◆ **Work request**
Return, verbatim and in full, the records that follow, but not their pictures.

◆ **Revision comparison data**
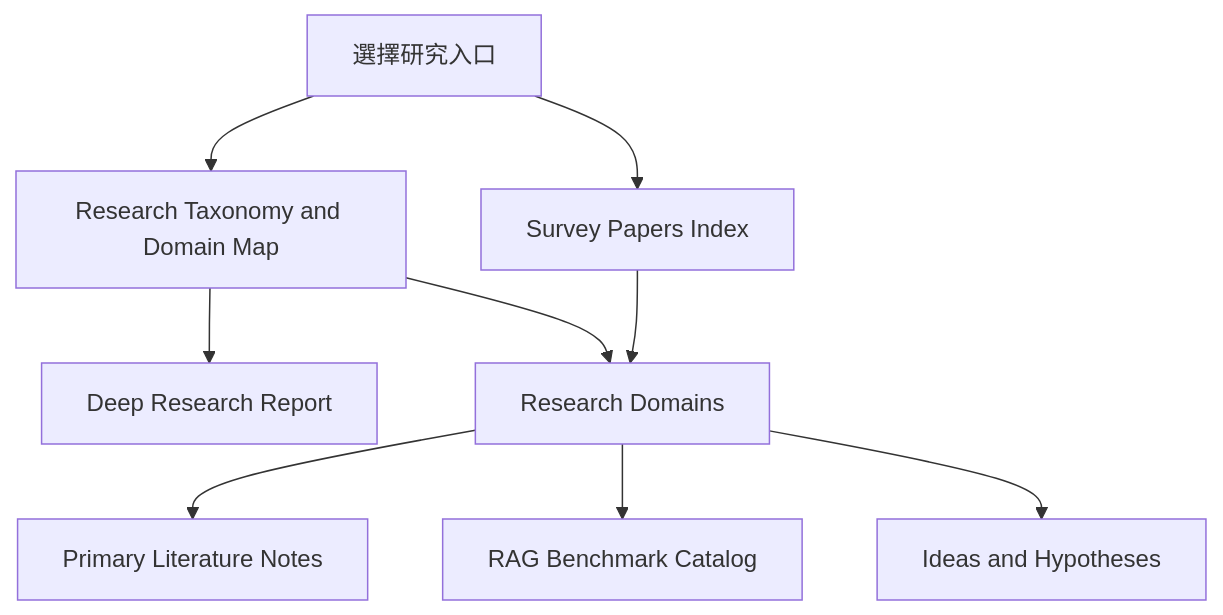
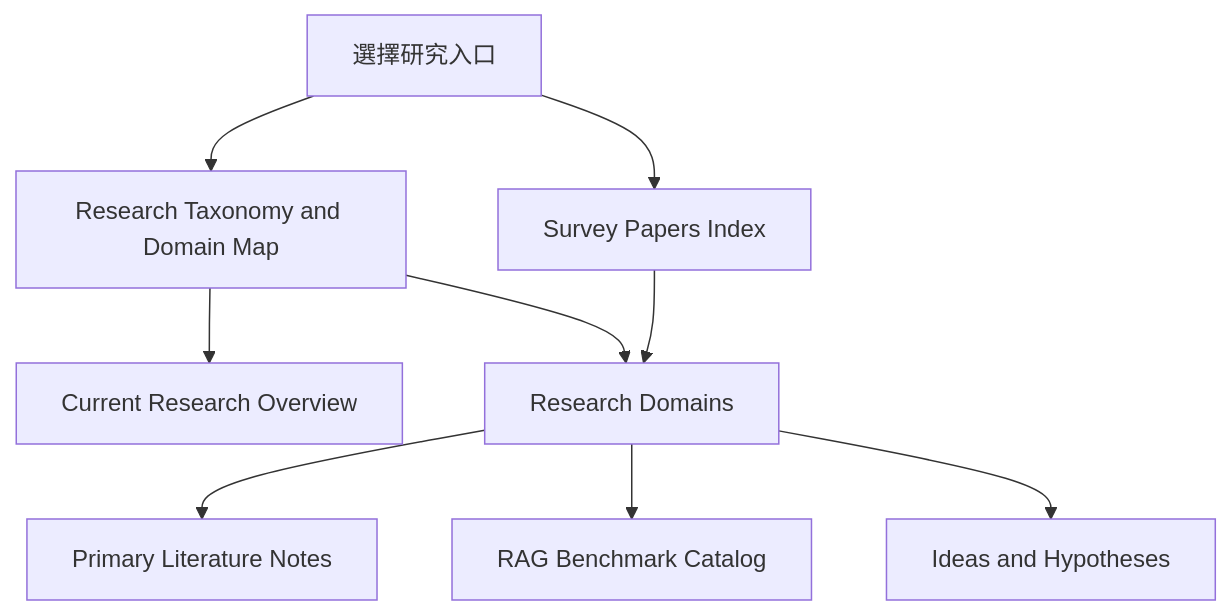
One commit to Cycl0n3-ga/RAG-survey changed the diagram in 00 - 導覽與心智圖 (Navigation & MOC)/Home (主目錄與知識庫導覽).md. Above: the diagram before and after it, drawn with Mermaid. The commit also changed other lines of this file, not shown here.

Commit message:
docs(home): show only current taxonomy overview

````diff
--- a/00 - 導覽與心智圖 (Navigation & MOC)/Home (主目錄與知識庫導覽).md
+++ b/00 - 導覽與心智圖 (Navigation & MOC)/Home (主目錄與知識庫導覽).md
@@ -53,20 +53,20 @@
 ```mermaid
 flowchart TD
     START["選擇研究入口"]
     MAP["Research Taxonomy and Domain Map"]
     SURVEY["Survey Papers Index"]
-    REPORT["Deep Research Report"]
+    REPORT["Current Research Overview"]
     DOMAINS["Research Domains"]
     PAPERS["Primary Literature Notes"]
     BENCH["RAG Benchmark Catalog"]
     IDEAS["Ideas and Hypotheses"]
 
     START --> MAP
     START --> SURVEY
     MAP --> REPORT
     MAP --> DOMAINS
     SURVEY --> DOMAINS
     DOMAINS --> PAPERS
     DOMAINS --> BENCH
     DOMAINS --> IDEAS
 ```
````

◆ **Expected answer**
One commit to Cycl0n3-ga/RAG-survey changed the diagram in 00 - 導覽與心智圖 (Navigation & MOC)/Home (主目錄與知識庫導覽).md. Above: the diagram before and after it, drawn with Mermaid. The commit also changed other lines of this file, not shown here.

Commit message:
docs(home): show only current taxonomy overview

````diff
--- a/00 - 導覽與心智圖 (Navigation & MOC)/Home (主目錄與知識庫導覽).md
+++ b/00 - 導覽與心智圖 (Navigation & MOC)/Home (主目錄與知識庫導覽).md
@@ -53,20 +53,20 @@
 ```mermaid
 flowchart TD
     START["選擇研究入口"]
     MAP["Research Taxonomy and Domain Map"]
     SURVEY["Survey Papers Index"]
-    REPORT["Deep Research Report"]
+    REPORT["Current Research Overview"]
     DOMAINS["Research Domains"]
     PAPERS["Primary Literature Notes"]
     BENCH["RAG Benchmark Catalog"]
     IDEAS["Ideas and Hypotheses"]
 
     START --> MAP
     START --> SURVEY
     MAP --> REPORT
     MAP --> DOMAINS
     SURVEY --> DOMAINS
     DOMAINS --> PAPERS
     DOMAINS --> BENCH
     DOMAINS --> IDEAS
 ```
````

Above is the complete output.